United States law enshrines the protections of the international Refugee Convention, drafted in the wake of the horrors of World War II. But, since 2017, Trump’s government has unleashed relentless attacks on the US asylum system and against the people who seek safety within its borders. Internal memos have revealed these efforts to be concerted, organized, and implemented toward the goal of ending asylum in the United States. From admitting nearly 85,000 refugees in 2016, on September 30, 2020 Trump’s administration proposed a new ceiling of just 15,000, a ridiculously low number.
Mama Hold Your Baby tells the tragic tale of a Guatemalan mother captured by US border guards and separated from her baby, the slow bluegrass feel with guitar and mandolin perfect for telling the story. The US administration admits to more than 2,500 children being forcibly separated from their parents at the southern border in 2018, although the true figure is likely much higher.
A number of the songs put the spotlight on refugee women. If we want to understand the problem, then Ask A Woman shows where we need to go – to a woman “with a child in her arms.” I Wait For You reminds us of the dreadful problem of child marriage that poverty forces and the love of a young mother for her children as she lives in a detention centre.

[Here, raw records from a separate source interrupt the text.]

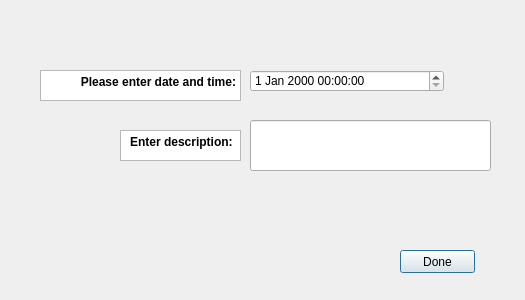
ecdev456/Nonogram-SE, file Project 3/createwindow.ui: the form before one commit.
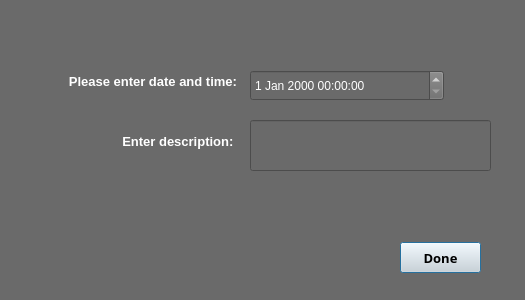
The form after the commit.

```diff
--- a/Project 3/createwindow.ui
+++ b/Project 3/createwindow.ui
@@ -13,15 +13,23 @@
   <property name="windowTitle">
    <string>Dialog</string>
   </property>
+  <property name="styleSheet">
+   <string notr="true">background-color: rgb(106, 106, 106);</string>
+  </property>
   <widget class="QDateTimeEdit" name="dateTimeEdit">
    <property name="geometry">
     <rect>
      <x>250</x>
      <y>70</y>
      <width>194</width>
-     <height>22</height>
+     <height>31</height>
     </rect>
    </property>
+   <property name="styleSheet">
+    <string notr="true">color: rgb(255, 255, 255);
+font: 12pt &quot;MS Shell Dlg 2&quot;;
+border-color: rgb(255, 255, 255);</string>
+   </property>
   </widget>
   <widget class="QTextEdit" name="textEdit">
    <property name="geometry">
@@ -32,12 +40,15 @@
      <height>31</height>
     </rect>
    </property>
+   <property name="frameShape">
+    <enum>QFrame::NoFrame</enum>
+   </property>
    <property name="html">
     <string>&lt;!DOCTYPE HTML PUBLIC &quot;-//W3C//DTD HTML 4.0//EN&quot; &quot;http://www.w3.org/TR/REC-html40/strict.dtd&quot;&gt;
 &lt;html&gt;&lt;head&gt;&lt;meta name=&quot;qrichtext&quot; content=&quot;1&quot; /&gt;&lt;style type=&quot;text/css&quot;&gt;
 p, li { white-space: pre-wrap; }
 &lt;/style&gt;&lt;/head&gt;&lt;body style=&quot; font-family:'MS Shell Dlg 2'; font-size:8.25pt; font-weight:400; font-style:normal;&quot;&gt;
-&lt;p align=&quot;right&quot; style=&quot; margin-top:0px; margin-bottom:0px; margin-left:0px; margin-right:0px; -qt-block-indent:0; text-indent:0px;&quot;&gt;&lt;span style=&quot; font-size:9pt; font-weight:600;&quot;&gt;Please enter date and time:&lt;/span&gt;&lt;/p&gt;&lt;/body&gt;&lt;/html&gt;</string>
+&lt;p align=&quot;right&quot; style=&quot; margin-top:0px; margin-bottom:0px; margin-left:0px; margin-right:0px; -qt-block-indent:0; text-indent:0px;&quot;&gt;&lt;span style=&quot; font-size:10pt; font-weight:600; color:#ffffff;&quot;&gt;Please enter date and time:&lt;/span&gt;&lt;/p&gt;&lt;/body&gt;&lt;/html&gt;</string>
    </property>
   </widget>
   <widget class="QLineEdit" name="lineEdit">
@@ -49,33 +60,51 @@
      <height>51</height>
     </rect>
    </property>
+   <property name="styleSheet">
+    <string notr="true">color: rgb(255, 255, 255);</string>
+   </property>
   </widget>
   <widget class="QTextEdit" name="textEdit_2">
    <property name="geometry">
     <rect>
-     <x>120</x>
+     <x>90</x>
      <y>130</y>
-     <width>121</width>
+     <width>151</width>
      <height>31</height>
     </rect>
    </property>
+   <property name="frameShape">
+    <enum>QFrame::NoFrame</enum>
+   </property>
    <property name="html">
     <string>&lt;!DOCTYPE HTML PUBLIC &quot;-//W3C//DTD HTML 4.0//EN&quot; &quot;http://www.w3.org/TR/REC-html40/strict.dtd&quot;&gt;
 &lt;html&gt;&lt;head&gt;&lt;meta name=&quot;qrichtext&quot; content=&quot;1&quot; /&gt;&lt;style type=&quot;text/css&quot;&gt;
 p, li { white-space: pre-wrap; }
 &lt;/style&gt;&lt;/head&gt;&lt;body style=&quot; font-family:'MS Shell Dlg 2'; font-size:8.25pt; font-weight:400; font-style:normal;&quot;&gt;
-&lt;p align=&quot;right&quot; style=&quot; margin-top:0px; margin-bottom:0px; margin-left:0px; margin-right:0px; -qt-block-indent:0; text-indent:0px;&quot;&gt;&lt;span style=&quot; font-size:9pt; font-weight:600;&quot;&gt;Enter description: &lt;/span&gt;&lt;/p&gt;&lt;/body&gt;&lt;/html&gt;</string>
+&lt;p align=&quot;right&quot; style=&quot; margin-top:0px; margin-bottom:0px; margin-left:0px; margin-right:0px; -qt-block-indent:0; text-indent:0px;&quot;&gt;&lt;span style=&quot; font-size:10pt; font-weight:600; color:#ffffff;&quot;&gt;Enter description: &lt;/span&gt;&lt;/p&gt;&lt;/body&gt;&lt;/html&gt;</string>
    </property>
   </widget>
   <widget class="QPushButton" name="pushButton">
    <property name="geometry">
     <rect>
      <x>400</x>
-     <y>250</y>
-     <width>75</width>
-     <height>23</height>
+     <y>242</y>
+     <width>81</width>
+     <height>31</height>
     </rect>
    </property>
+   <property name="font">
+    <font>
+     <family>Calisto MT</family>
+     <pointsize>10</pointsize>
+     <weight>75</weight>
+     <bold>true</bold>
+    </font>
+   </property>
+   <property name="styleSheet">
+    <string notr="true">background-color: rgb(220, 220, 220);
+border-color: rgb(255, 255, 255);</string>
+   </property>
    <property name="text">
     <string>Done</string>
    </property>
```
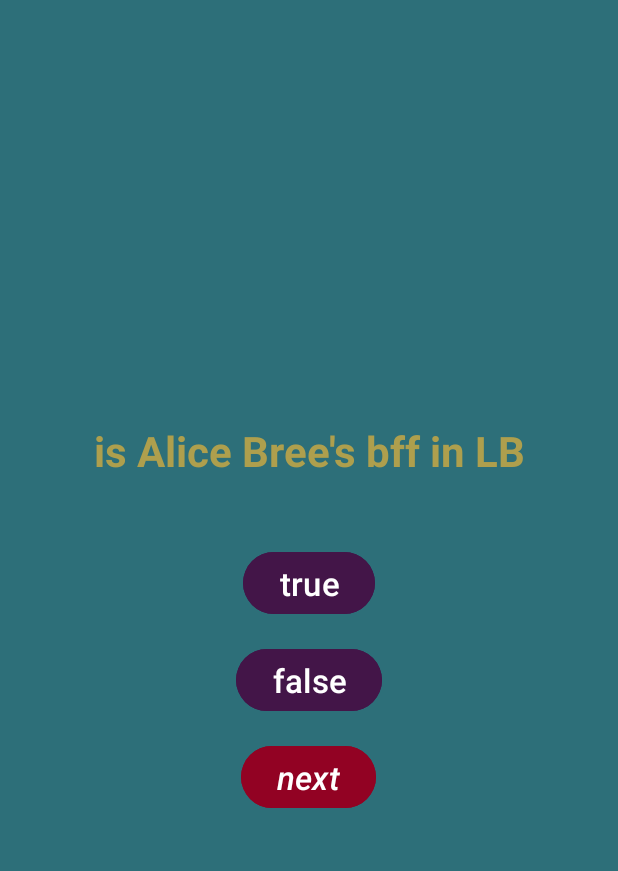
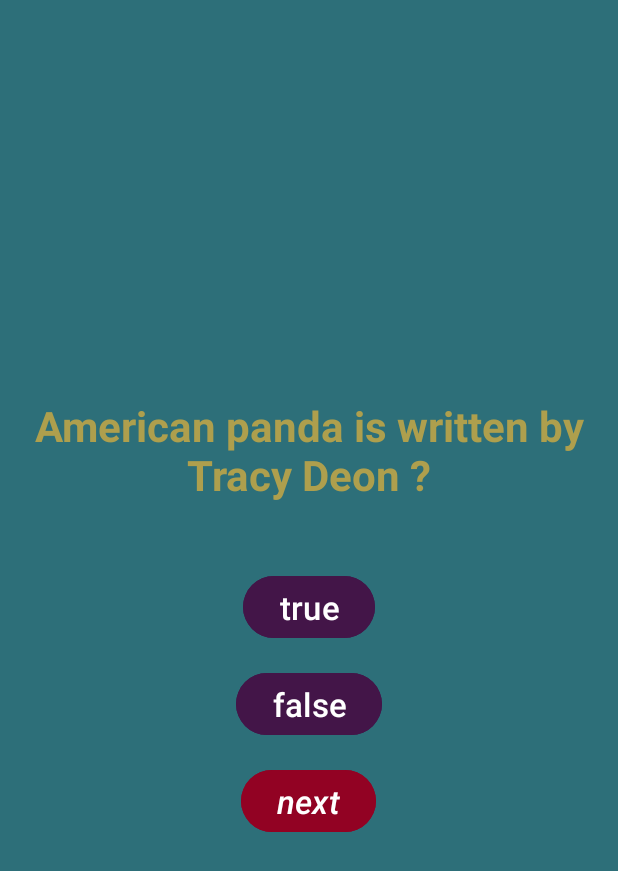
Before and after one commit to Anna24-bit/BookQuiz, an Android app: the screen it shows after launch (MainActivity), after a tap on "false", on a phone screen of 412 x 824 dp. Shown: the top 871 px of the screen. Run offline under Robolectric (Android 15) with nearby library versions, the phone set to English and light mode, and no system bars.

Commit message:
added changes

```diff
--- a/app/src/main/java/org/baltimorecityschools/bookquizappal/MainActivity.java
+++ b/app/src/main/java/org/baltimorecityschools/bookquizappal/MainActivity.java
@@ -41,7 +41,7 @@ public class MainActivity extends AppCompatActivity {
         q7 = new Question("To kill a mocking bird is based on a true story ?",true);
         q8 = new Question(" legend born is a trilogy?",true);
         q9 = new Question(" The great gatsby was published in 2002",false);
-        q9 = new Question(" if beale streets could talk was written by james baldwin",true);
+        q10 = new Question(" if beale streets could talk was written by james baldwin",true);
 
 
 
@@ -81,13 +81,13 @@ public class MainActivity extends AppCompatActivity {
             public void onClick(View view) {
 
                 if(currentQ.getCorrAns()==false){
-                    toastMsg="You got it wrong";
+                    toastMsg="You got it right";
                     score++;
 
                 }
 
                 else{
-                    toastMsg="You got the question right";
+                    toastMsg="You got the question wrong";
                 }
 
                 duration= Toast.LENGTH_SHORT;
--- a/app/src/main/res/layout/activity_main.xml
+++ b/app/src/main/res/layout/activity_main.xml
@@ -16,7 +16,7 @@
         android:layout_height="wrap_content"
         android:id="@+id/questtv1"
         android:textSize="28sp"
-        android:text="is Alice Bree's bff in LB"
+        android:text="American panda is written by Tracy Deon ?"
         android:textAlignment="center"
         android:textStyle="bold"
         android:textColor="@color/yel"
```
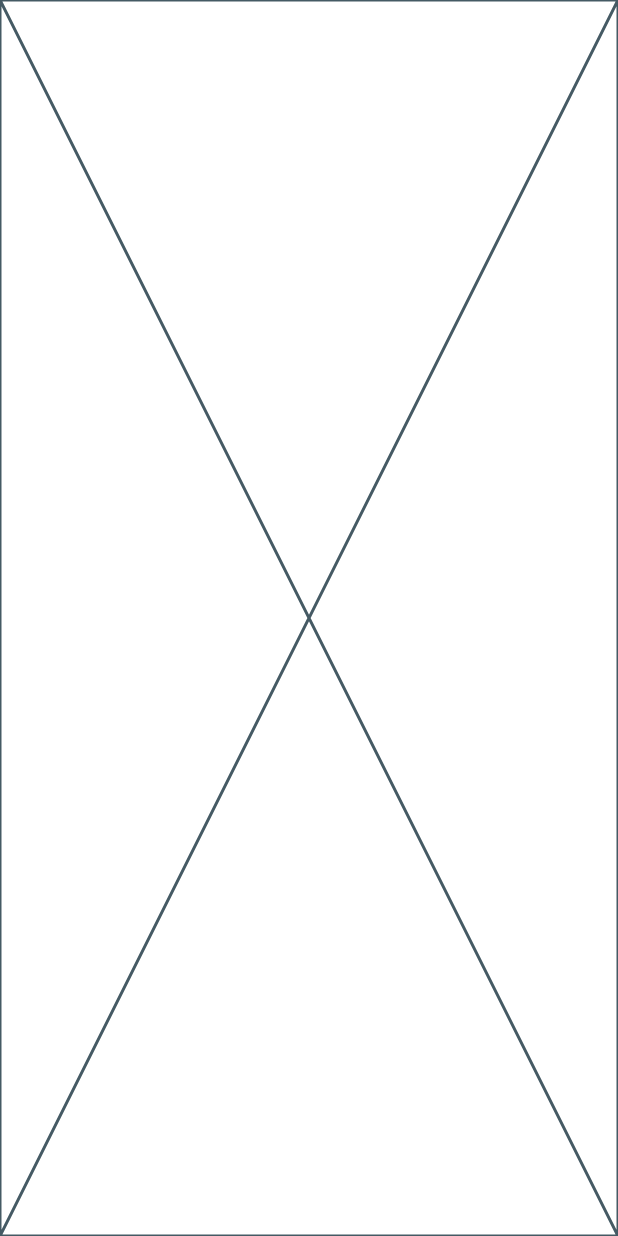
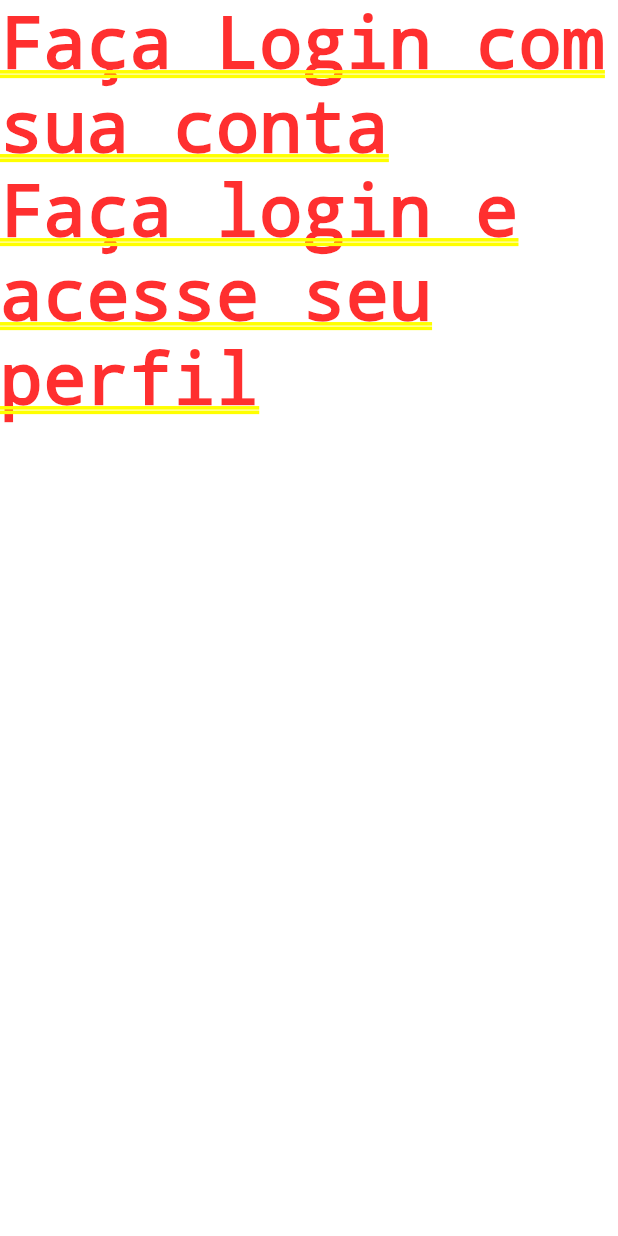
Before and after one commit to Diocese-Santos/Diocese-App, a Flutter app: the screen it shows after launch, on a phone screen of 412 x 824 dp. Run offline on Flutter 3.47's test engine with Material 3 defaults, Android fonts, the phone set to English and light mode, and no system bars.

Commit message:
test(login): show header text

```diff
--- a/lib/ui/pages/login_page.dart
+++ b/lib/ui/pages/login_page.dart
@@ -8,6 +8,11 @@ class LoginPage extends StatelessWidget {
 
   @override
   Widget build(BuildContext context) {
-    return const Placeholder();
+    return Column(
+      children: [
+        Text('Faça Login com sua conta'),
+        Text('Faça login e acesse seu perfil'),
+      ],
+    );
   }
 }
```
Also changed, not shown: 2 other files.
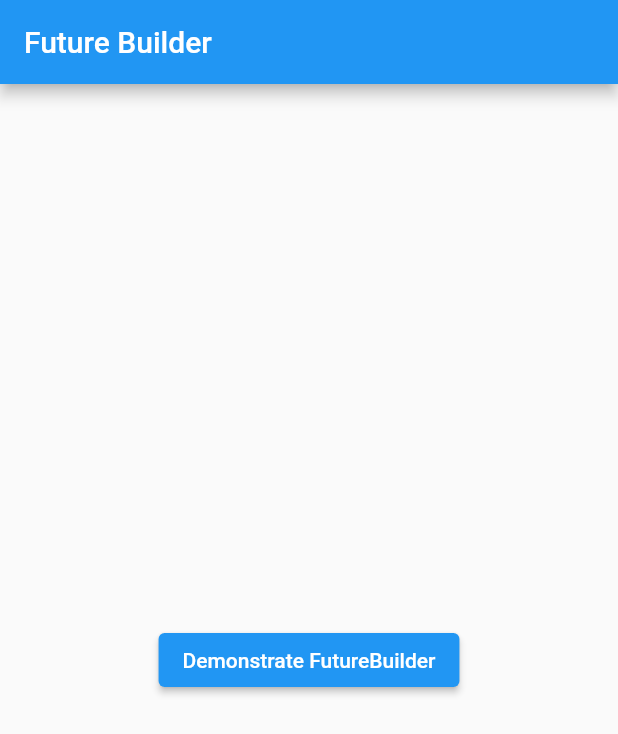
After one commit to apurva010/BuildersWidget-Practice, a Flutter app: the screen it shows after launch, on a phone screen of 412 x 824 dp. The commit adds this screen. Shown: the top 734 px of the screen. Run offline on Flutter 3.47's test engine with Material 2 defaults, Android fonts, the phone set to English and light mode, and no system bars.

Commit message:
Future Builder Widget

```diff
--- a/lib/main.dart
+++ b/lib/main.dart
@@ -1,5 +1,4 @@
-import 'package:builders/views/builder_widget.dart';
-import 'package:builders/views/layout_builder_widget.dart';
+import 'package:builders/views/future_builder.dart';
 import 'package:flutter/material.dart';
 
 void main() {
@@ -16,7 +15,7 @@ class MyApp extends StatelessWidget {
       theme: ThemeData(
         primarySwatch: Colors.blue,
       ),
-      home: const LayoutBuilderWidget(),
+      home: const FutureBuilderWidget(),
     );
   }
 }
--- /dev/null
+++ b/lib/views/future_builder.dart
@@ -0,0 +1,81 @@
+import 'package:flutter/material.dart';
+
+class FutureBuilderWidget extends StatelessWidget {
+  const FutureBuilderWidget({Key? key}) : super(key: key);
+
+  @override
+  Widget build(BuildContext context) {
+    return SafeArea(
+      child: Scaffold(
+        appBar: AppBar(
+          title: const Text(
+            "Future Builder",
+          ),
+        ),
+        body: Center(
+          child: ElevatedButton(
+            onPressed: () => Navigator.push(
+              context,
+              MaterialPageRoute(
+                builder: (ctx) => const FutureBuilderShow(),
+              ),
+            ),
+            child: const Text('Demonstrate FutureBuilder'),
+          ),
+        ),
+      ),
+    );
+  }
+}
+
+class FutureBuilderShow extends StatelessWidget {
+  const FutureBuilderShow({Key? key}) : super(key: key);
+
+  Future<String> getData() {
+    return Future.delayed(const Duration(seconds: 5), () {
+      return "I am data";
+      // throw Exception("Custom Error");
+    });
+  }
+
+  @override
+  Widget build(BuildContext context) {
+    return SafeArea(
+      child: Scaffold(
+        appBar: AppBar(
+          title: const Text(
+            "Future Builder Show",
+          ),
+        ),
+        body: FutureBuilder(
+          initialData: "initial data",
+          builder: (context, snapshot) {
+            if (snapshot.connectionState == ConnectionState.done) {
+              if (snapshot.hasError) {
+                return const Center(
+                  child: Text("Error Occurred"),
+                );
+              } else if (snapshot.hasData) {
+                final data = snapshot.data.toString();
+                return Center(
+                  child: Text(
+                    "DATA $data",
+                  ),
+                );
+              }
+            }
+            return const Center(
+              child: Padding(
+                padding: EdgeInsets.all(15),
+                child: LinearProgressIndicator(
+                  minHeight: 5,
+                ),
+              ),
+            );
+          },
+          future: getData(),
+        ),
+      ),
+    );
+  }
+}
```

Jones clearly has the way the US deals with Central American refugees in mind, but the songs recognise that this is a global problem, and reference England and Europe too, The Sea Is My Mother, telling the story of a child perishing on one of the wretched little boats ferrying refugees from say, Syria or Africa.
The United States is not the only country with warped asylum and refugee policies and practices. The UK has been gradually decreasing its resettlement of asylum seekers since 2002 and recently the Tory government has been considering shipping asylum seekers to far-off islands and oil-rigs.
So well done, Diana Jones for this finely honed, challenging album. A quite wonderful set of songs, beautifully sung, at times haunting, at times heart-breaking and always challenging.
Find out more about the global refugee situation at The UN Refugee Agency